We vocally advocated for, and were joined by all of the other appointees in shoring up the environmental justice components of Biden’s climate plan. While Biden previously, got a 3/20 on the environmental justice section of our Green New Deal scorecard, this platform is far more responsive to the unequal world we live in, and to addressing the effects of environmental racism, classism and injustice.
I want to be very clear: there are some specifics and commitments we didn’t get, where I wish the platform had gone further, or where I was at odds with what ended up in the document. These are the areas we need to keep pushing.

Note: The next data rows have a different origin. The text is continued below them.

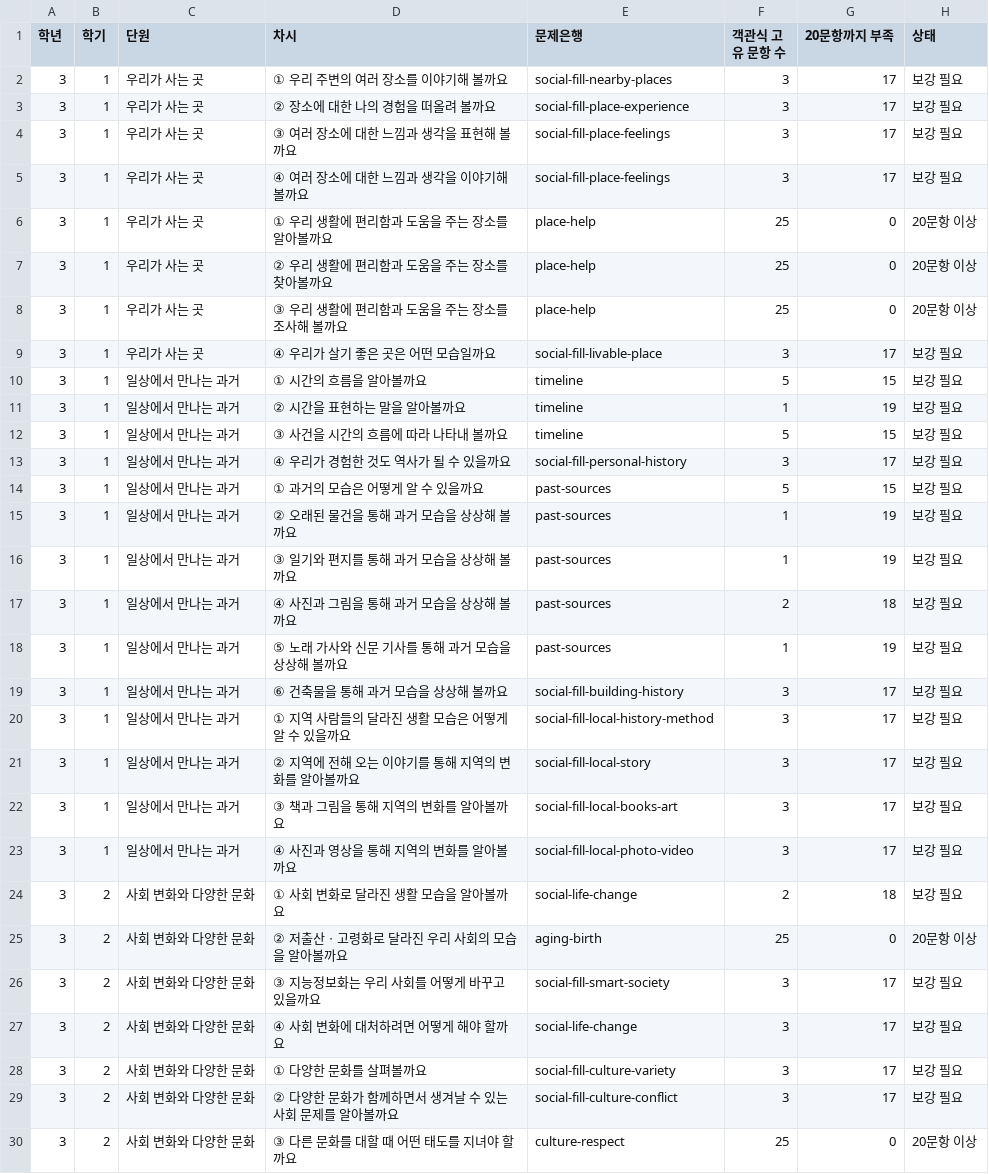
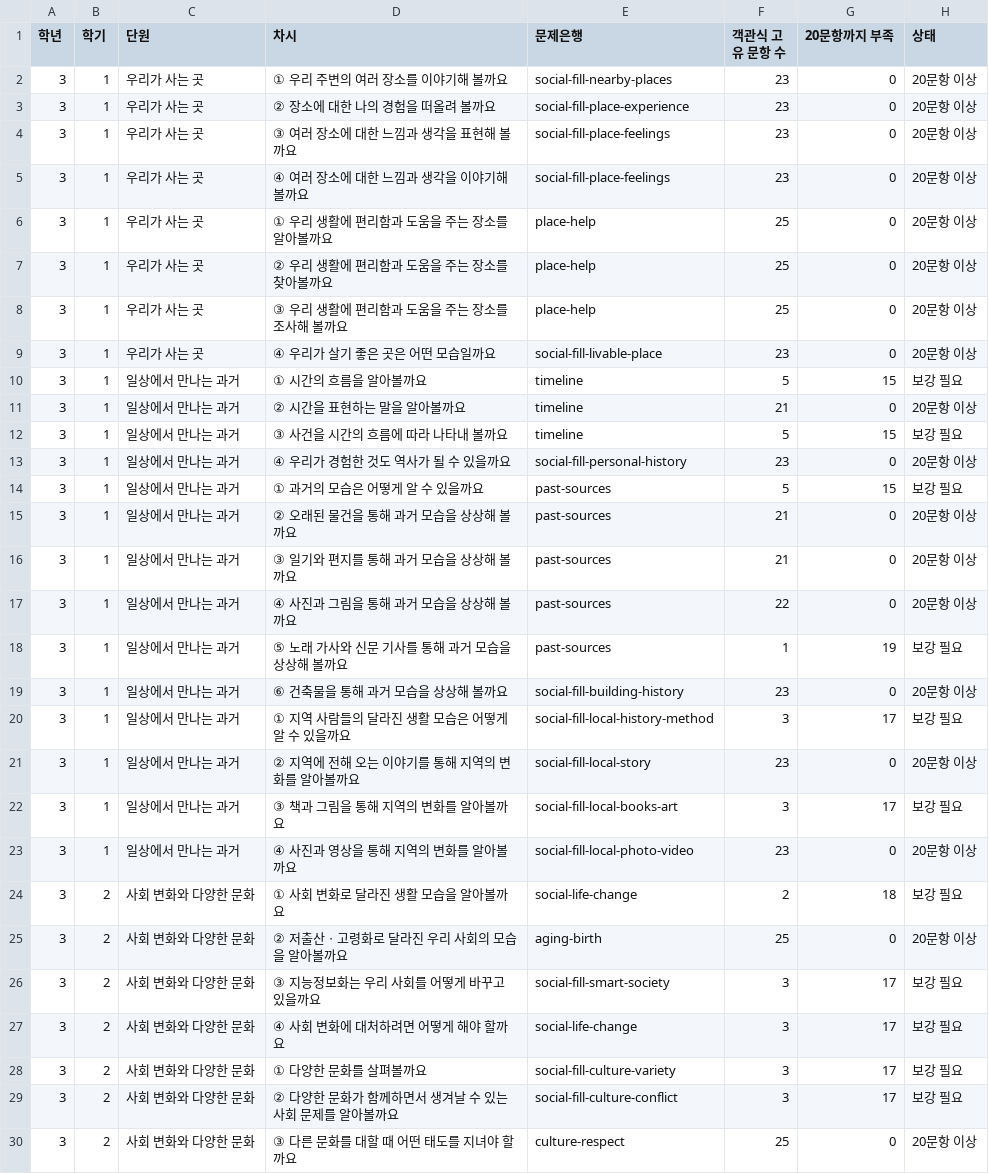
Before and after one commit to binyoun-cberi/ProjectGulliver, a CSV file: docs/social-lesson-coverage.csv, drawn as a sheet; only a part is shown; the diff covers the shown part only.

Commit message:
feat(worksheet): expand math and social textbook banks by 180 questions
* feat(worksheet): expand mathematics and social banks by 180 questions

* test(worksheet): read filtered items through evidence finder

* test(worksheet): adjust deep social audit total to 3161

* fix(social): make time-expression distractors plausible and distinct

* docs(worksheet): align social capacities to current generative bank totals

* docs(worksheet): record challenger-detected distractor fix and CI evidence

```diff
--- a/docs/social-lesson-coverage.csv
+++ b/docs/social-lesson-coverage.csv
@@ -1,6 +1,6 @@
 "학년","학기","단원","차시","문제은행","객관식 고유 문항 수","20문항까지 부족","상태"
-"3","1","우리가 사는 곳","① 우리 주변의 여러 장소를 이야기해 볼까요","social-fill-nearby-places","3","17","보강 필요"
-"3","1","우리가 사는 곳","② 장소에 대한 나의 경험을 떠올려 볼까요","social-fill-place-experience","3","17","보강 필요"
-"3","1","우리가 사는 곳","③ 여러 장소에 대한 느낌과 생각을 표현해 볼까요","social-fill-place-feelings","3","17","보강 필요"
-"3","1","우리가 사는 곳","④ 여러 장소에 대한 느낌과 생각을 이야기해 볼까요","social-fill-place-feelings","3","17","보강 필요"
+"3","1","우리가 사는 곳","① 우리 주변의 여러 장소를 이야기해 볼까요","social-fill-nearby-places","23","0","20문항 이상"
+"3","1","우리가 사는 곳","② 장소에 대한 나의 경험을 떠올려 볼까요","social-fill-place-experience","23","0","20문항 이상"
+"3","1","우리가 사는 곳","③ 여러 장소에 대한 느낌과 생각을 표현해 볼까요","social-fill-place-feelings","23","0","20문항 이상"
+"3","1","우리가 사는 곳","④ 여러 장소에 대한 느낌과 생각을 이야기해 볼까요","social-fill-place-feelings","23","0","20문항 이상"
 "3","1","우리가 사는 곳","① 우리 생활에 편리함과 도움을 주는 장소를 알아볼까요","place-help","25","0","20문항 이상"
@@ -8,17 +8,17 @@
 "3","1","우리가 사는 곳","③ 우리 생활에 편리함과 도움을 주는 장소를 조사해 볼까요","place-help","25","0","20문항 이상"
-"3","1","우리가 사는 곳","④ 우리가 살기 좋은 곳은 어떤 모습일까요","social-fill-livable-place","3","17","보강 필요"
+"3","1","우리가 사는 곳","④ 우리가 살기 좋은 곳은 어떤 모습일까요","social-fill-livable-place","23","0","20문항 이상"
 "3","1","일상에서 만나는 과거","① 시간의 흐름을 알아볼까요","timeline","5","15","보강 필요"
-"3","1","일상에서 만나는 과거","② 시간을 표현하는 말을 알아볼까요","timeline","1","19","보강 필요"
+"3","1","일상에서 만나는 과거","② 시간을 표현하는 말을 알아볼까요","timeline","21","0","20문항 이상"
 "3","1","일상에서 만나는 과거","③ 사건을 시간의 흐름에 따라 나타내 볼까요","timeline","5","15","보강 필요"
-"3","1","일상에서 만나는 과거","④ 우리가 경험한 것도 역사가 될 수 있을까요","social-fill-personal-history","3","17","보강 필요"
+"3","1","일상에서 만나는 과거","④ 우리가 경험한 것도 역사가 될 수 있을까요","social-fill-personal-history","23","0","20문항 이상"
 "3","1","일상에서 만나는 과거","① 과거의 모습은 어떻게 알 수 있을까요","past-sources","5","15","보강 필요"
-"3","1","일상에서 만나는 과거","② 오래된 물건을 통해 과거 모습을 상상해 볼까요","past-sources","1","19","보강 필요"
-"3","1","일상에서 만나는 과거","③ 일기와 편지를 통해 과거 모습을 상상해 볼까요","past-sources","1","19","보강 필요"
-"3","1","일상에서 만나는 과거","④ 사진과 그림을 통해 과거 모습을 상상해 볼까요","past-sources","2","18","보강 필요"
+"3","1","일상에서 만나는 과거","② 오래된 물건을 통해 과거 모습을 상상해 볼까요","past-sources","21","0","20문항 이상"
+"3","1","일상에서 만나는 과거","③ 일기와 편지를 통해 과거 모습을 상상해 볼까요","past-sources","21","0","20문항 이상"
+"3","1","일상에서 만나는 과거","④ 사진과 그림을 통해 과거 모습을 상상해 볼까요","past-sources","22","0","20문항 이상"
 "3","1","일상에서 만나는 과거","⑤ 노래 가사와 신문 기사를 통해 과거 모습을 상상해 볼까요","past-sources","1","19","보강 필요"
-"3","1","일상에서 만나는 과거","⑥ 건축물을 통해 과거 모습을 상상해 볼까요","social-fill-building-history","3","17","보강 필요"
+"3","1","일상에서 만나는 과거","⑥ 건축물을 통해 과거 모습을 상상해 볼까요","social-fill-building-history","23","0","20문항 이상"
 "3","1","일상에서 만나는 과거","① 지역 사람들의 달라진 생활 모습은 어떻게 알 수 있을까요","social-fill-local-history-method","3","17","보강 필요"
-"3","1","일상에서 만나는 과거","② 지역에 전해 오는 이야기를 통해 지역의 변화를 알아볼까요","social-fill-local-story","3","17","보강 필요"
+"3","1","일상에서 만나는 과거","② 지역에 전해 오는 이야기를 통해 지역의 변화를 알아볼까요","social-fill-local-story","23","0","20문항 이상"
 "3","1","일상에서 만나는 과거","③ 책과 그림을 통해 지역의 변화를 알아볼까요","social-fill-local-books-art","3","17","보강 필요"
-"3","1","일상에서 만나는 과거","④ 사진과 영상을 통해 지역의 변화를 알아볼까요","social-fill-local-photo-video","3","17","보강 필요"
+"3","1","일상에서 만나는 과거","④ 사진과 영상을 통해 지역의 변화를 알아볼까요","social-fill-local-photo-video","23","0","20문항 이상"
 "3","2","사회 변화와 다양한 문화","① 사회 변화로 달라진 생활 모습을 알아볼까요","social-life-change","2","18","보강 필요"
```
Also changed, not shown: 27 edited cells elsewhere in this file, 9 other files.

I wish we’d been able to clarify the scale of investment, jobs, etc. that Joe Biden will achieve regarding proposals like a Climate Corps, or the level of investment we plan to leverage over the next 4-5 years towards building a renewable energy economy. We have a historic opportunity in front of us with tens of millions who need employment in better jobs than they had previously in our broken economy. We have to keep making that opportunity clear. I also really wished we had gone further on the discussion of how we are going to specifically phase out all fossil fuels, and stop promoting false solutions like carbon capture and storage. We needed to stop burning fossil fuels yesterday if staying below 1.5 or 2 degrees Celsius of warming will be more than a pipe dream.

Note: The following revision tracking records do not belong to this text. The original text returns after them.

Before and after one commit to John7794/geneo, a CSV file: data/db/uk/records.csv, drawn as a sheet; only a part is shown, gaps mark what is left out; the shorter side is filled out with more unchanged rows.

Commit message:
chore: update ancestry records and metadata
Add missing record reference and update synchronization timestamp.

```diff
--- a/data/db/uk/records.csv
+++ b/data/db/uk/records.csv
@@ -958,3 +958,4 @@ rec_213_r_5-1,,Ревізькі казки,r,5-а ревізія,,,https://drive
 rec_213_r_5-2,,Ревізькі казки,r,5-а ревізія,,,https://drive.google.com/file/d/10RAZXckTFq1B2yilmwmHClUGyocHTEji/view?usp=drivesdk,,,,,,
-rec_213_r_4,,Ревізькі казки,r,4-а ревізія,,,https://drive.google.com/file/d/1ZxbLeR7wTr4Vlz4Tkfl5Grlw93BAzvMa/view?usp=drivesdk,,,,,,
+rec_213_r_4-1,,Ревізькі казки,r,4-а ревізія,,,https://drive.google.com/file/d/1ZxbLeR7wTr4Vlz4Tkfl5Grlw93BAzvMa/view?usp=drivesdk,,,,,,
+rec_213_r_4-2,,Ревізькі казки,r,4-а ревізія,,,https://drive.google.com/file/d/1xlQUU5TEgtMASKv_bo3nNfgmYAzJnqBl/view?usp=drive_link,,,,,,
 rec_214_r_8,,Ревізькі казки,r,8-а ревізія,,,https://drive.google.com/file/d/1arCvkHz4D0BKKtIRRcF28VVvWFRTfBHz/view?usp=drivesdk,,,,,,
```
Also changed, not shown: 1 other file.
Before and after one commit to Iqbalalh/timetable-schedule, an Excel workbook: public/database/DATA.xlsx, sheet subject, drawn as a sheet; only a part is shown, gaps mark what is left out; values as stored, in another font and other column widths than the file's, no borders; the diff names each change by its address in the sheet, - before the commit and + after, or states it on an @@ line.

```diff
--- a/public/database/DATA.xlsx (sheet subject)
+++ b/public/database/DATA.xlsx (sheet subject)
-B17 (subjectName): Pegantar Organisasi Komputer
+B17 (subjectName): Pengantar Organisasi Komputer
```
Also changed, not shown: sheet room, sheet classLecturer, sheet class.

We've got more work to do, and I remain clear-eyed about the road ahead. But given where we started, I’m feeling encouraged by where we’ve landed. I think this process shows that Joe Biden and the people around him are willing to listen and can be moved. That's very different than our current President. Now we must continue to make our voices heard, push him on this plan, hold him accountable to even greater ambition, and ensure that Joe Biden refuses to kowtow to pressures from corporate and GOP influences that are still trying to have his ear.
"I feel genuinely hopeful. Not because of the task force, or because of what I expect Biden to do or not do, but because of what our movement has already shifted and made possible."

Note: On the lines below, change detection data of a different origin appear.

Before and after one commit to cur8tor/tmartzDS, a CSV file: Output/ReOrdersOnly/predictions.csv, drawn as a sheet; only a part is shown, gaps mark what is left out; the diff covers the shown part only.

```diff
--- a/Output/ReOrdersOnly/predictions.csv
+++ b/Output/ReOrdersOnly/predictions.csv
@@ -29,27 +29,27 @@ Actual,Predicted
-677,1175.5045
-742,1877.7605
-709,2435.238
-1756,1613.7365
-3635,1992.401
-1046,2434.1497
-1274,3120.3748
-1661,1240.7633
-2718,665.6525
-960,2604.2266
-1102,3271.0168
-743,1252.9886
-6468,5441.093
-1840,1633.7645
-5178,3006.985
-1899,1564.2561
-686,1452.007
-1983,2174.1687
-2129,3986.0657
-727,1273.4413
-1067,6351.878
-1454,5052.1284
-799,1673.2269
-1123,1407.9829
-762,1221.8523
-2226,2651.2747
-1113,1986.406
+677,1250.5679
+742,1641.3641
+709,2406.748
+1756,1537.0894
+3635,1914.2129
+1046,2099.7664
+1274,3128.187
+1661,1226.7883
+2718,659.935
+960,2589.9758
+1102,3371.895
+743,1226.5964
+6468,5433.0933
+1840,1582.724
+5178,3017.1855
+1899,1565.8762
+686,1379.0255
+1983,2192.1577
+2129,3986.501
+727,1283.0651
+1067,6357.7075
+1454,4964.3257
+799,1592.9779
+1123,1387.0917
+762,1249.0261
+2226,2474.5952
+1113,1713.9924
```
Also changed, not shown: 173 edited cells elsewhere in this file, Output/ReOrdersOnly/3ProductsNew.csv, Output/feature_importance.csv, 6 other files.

I don’t have all the answers for where we’ll go moving forward, but at this moment, I feel genuinely hopeful. Not because of the task force, or because of what I expect Biden to do or not do, but because of what our movement has already shifted and made possible. I think it's safe to say, as is, that our movement would have some power and influence in a Biden administration. And I know that we are going to keep growing bigger, and bigger, and bigger, and more unstopabble, until we have the power to win the world that we deserve.
How do I know that? In the last 6 weeks, as I've sat in these Zoom rooms with Congresspeople and former Administrative officials, I've seen teenagers topple a 31 year incumbent Congressman in New York, I've seen young people in Kentucky help a Black man running on a Green New Deal come within inches of toppling the Democratic establishment to take on Mitch McConnell, I've seen our number of hubs continue to grow during a global pandemic, and I've seen us rise powerfully to stand beside other young people in the streets demanding justice for Black Lives.
We've got a ways to go still, but we've also come so far. Let's keep organizing. Let’s keep calling out for the world we deserve. Let’s defeat Trump and his white nationalist fossil fuel buddies this November. Together, I know that one day soon, we will take the first steps towards a Green New Deal for America, sure as the sun rises each morning.
If you'd like, you can read the full platform recommendations here (pdf). The DNC platform draft starts on the first page, and the full list of climate recommendations begins on page 42.
It's an honor to be a part of this movement with you all,